I whipped out my phone and quickly posted to FB about my very surreal moment.  Within minutes my artist colleague Drew clarified everything:  The year was 1985.  Ringling Bro. promoted the "real live unicorn" as its draw. 

Wow.  I had totally forgotten.  But not forgotten is my white felt/fleece unicorn with its blue horn that I got that day.  I used to perch it over the headboard of my bed and there it stayed for YEARS.  Batons and day glo sticks were the rage then. I love these little moments where I revisit a past experience, especially with such intensity and clarity.  And when I remember the sights, smells and little toys of yesteryear.

Even stranger was later that evening I spoke to another women at the event, talked about how my memory works, how I don't just "remember" something but rather, see it.  How instant it is.  She, like Drew, remembered the marketing ploy of Ringling that year and nailed it as well.  Later I'd tell Dad and say, What on earth is the significance of this unicorn on May 2?

Was it a real unicorn?  I have no idea.  I'm sure then I thought it was.  Now, I'm guessing it was either a horse with a prosthetic or a goat with a horn that Ringling exploited. 

Saturday, May 05, 2012

Just A Little Boy

As a mom of a little guy about to be four...foreseeing endless baseball games in the coming years (and/or track meets, soccer games, etc.), I saw this today on FB and had to post.  It's so sweet and humbling.

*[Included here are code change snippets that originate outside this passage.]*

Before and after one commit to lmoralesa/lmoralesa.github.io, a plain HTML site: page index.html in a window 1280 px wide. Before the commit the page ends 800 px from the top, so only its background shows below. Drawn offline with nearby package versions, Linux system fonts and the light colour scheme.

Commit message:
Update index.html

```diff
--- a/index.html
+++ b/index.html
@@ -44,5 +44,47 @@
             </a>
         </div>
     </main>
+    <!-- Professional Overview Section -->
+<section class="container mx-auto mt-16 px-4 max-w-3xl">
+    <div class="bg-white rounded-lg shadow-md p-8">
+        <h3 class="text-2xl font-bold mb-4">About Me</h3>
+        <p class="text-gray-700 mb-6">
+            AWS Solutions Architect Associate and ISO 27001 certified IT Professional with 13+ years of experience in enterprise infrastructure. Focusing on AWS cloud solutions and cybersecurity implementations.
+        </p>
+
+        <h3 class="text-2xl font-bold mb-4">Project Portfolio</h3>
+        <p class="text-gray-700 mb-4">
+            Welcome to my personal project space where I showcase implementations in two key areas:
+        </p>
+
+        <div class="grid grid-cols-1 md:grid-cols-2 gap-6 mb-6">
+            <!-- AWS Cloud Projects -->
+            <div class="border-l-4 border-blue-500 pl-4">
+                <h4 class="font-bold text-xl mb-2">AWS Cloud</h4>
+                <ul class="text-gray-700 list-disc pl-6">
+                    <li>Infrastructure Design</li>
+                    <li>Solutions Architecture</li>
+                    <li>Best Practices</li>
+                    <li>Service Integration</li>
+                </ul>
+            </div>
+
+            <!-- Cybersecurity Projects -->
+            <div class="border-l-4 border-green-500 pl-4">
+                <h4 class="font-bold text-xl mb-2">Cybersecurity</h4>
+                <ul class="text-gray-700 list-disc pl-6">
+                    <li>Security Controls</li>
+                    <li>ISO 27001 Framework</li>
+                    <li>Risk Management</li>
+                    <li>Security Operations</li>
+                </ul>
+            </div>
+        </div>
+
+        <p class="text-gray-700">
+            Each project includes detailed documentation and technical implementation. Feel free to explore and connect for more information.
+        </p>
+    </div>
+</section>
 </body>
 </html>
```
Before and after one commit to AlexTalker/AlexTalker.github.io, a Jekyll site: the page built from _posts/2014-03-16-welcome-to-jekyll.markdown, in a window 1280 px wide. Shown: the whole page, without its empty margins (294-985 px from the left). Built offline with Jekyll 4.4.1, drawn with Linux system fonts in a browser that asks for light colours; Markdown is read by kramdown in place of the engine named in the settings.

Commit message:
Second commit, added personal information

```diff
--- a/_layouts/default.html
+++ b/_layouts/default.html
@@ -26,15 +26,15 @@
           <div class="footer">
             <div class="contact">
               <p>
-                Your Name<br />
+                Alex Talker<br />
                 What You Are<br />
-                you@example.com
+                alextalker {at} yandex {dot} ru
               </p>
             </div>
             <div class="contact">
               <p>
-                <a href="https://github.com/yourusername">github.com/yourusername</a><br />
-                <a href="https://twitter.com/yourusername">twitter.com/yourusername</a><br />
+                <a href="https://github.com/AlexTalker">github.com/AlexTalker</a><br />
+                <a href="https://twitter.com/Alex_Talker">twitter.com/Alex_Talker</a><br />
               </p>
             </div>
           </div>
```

I believe we all have to face/endure/forge through disappointments, set backs and as my grandfather would say, "Don't let the bastards get you down!" Teaching girls and boys about winning and losing gracefully, about team spirit, about trying and moving forward or knowing when it makes sense to walk away, how to handle the conflicts with dignity and integrity -- definitely. We have to lead with hope and compassion as well as wisdom and empathy that comes from what we've lived.  But let's not lose site of the fact that some times the boy at the plate is indeed 4 or 6 or 8 years old.  With feelings.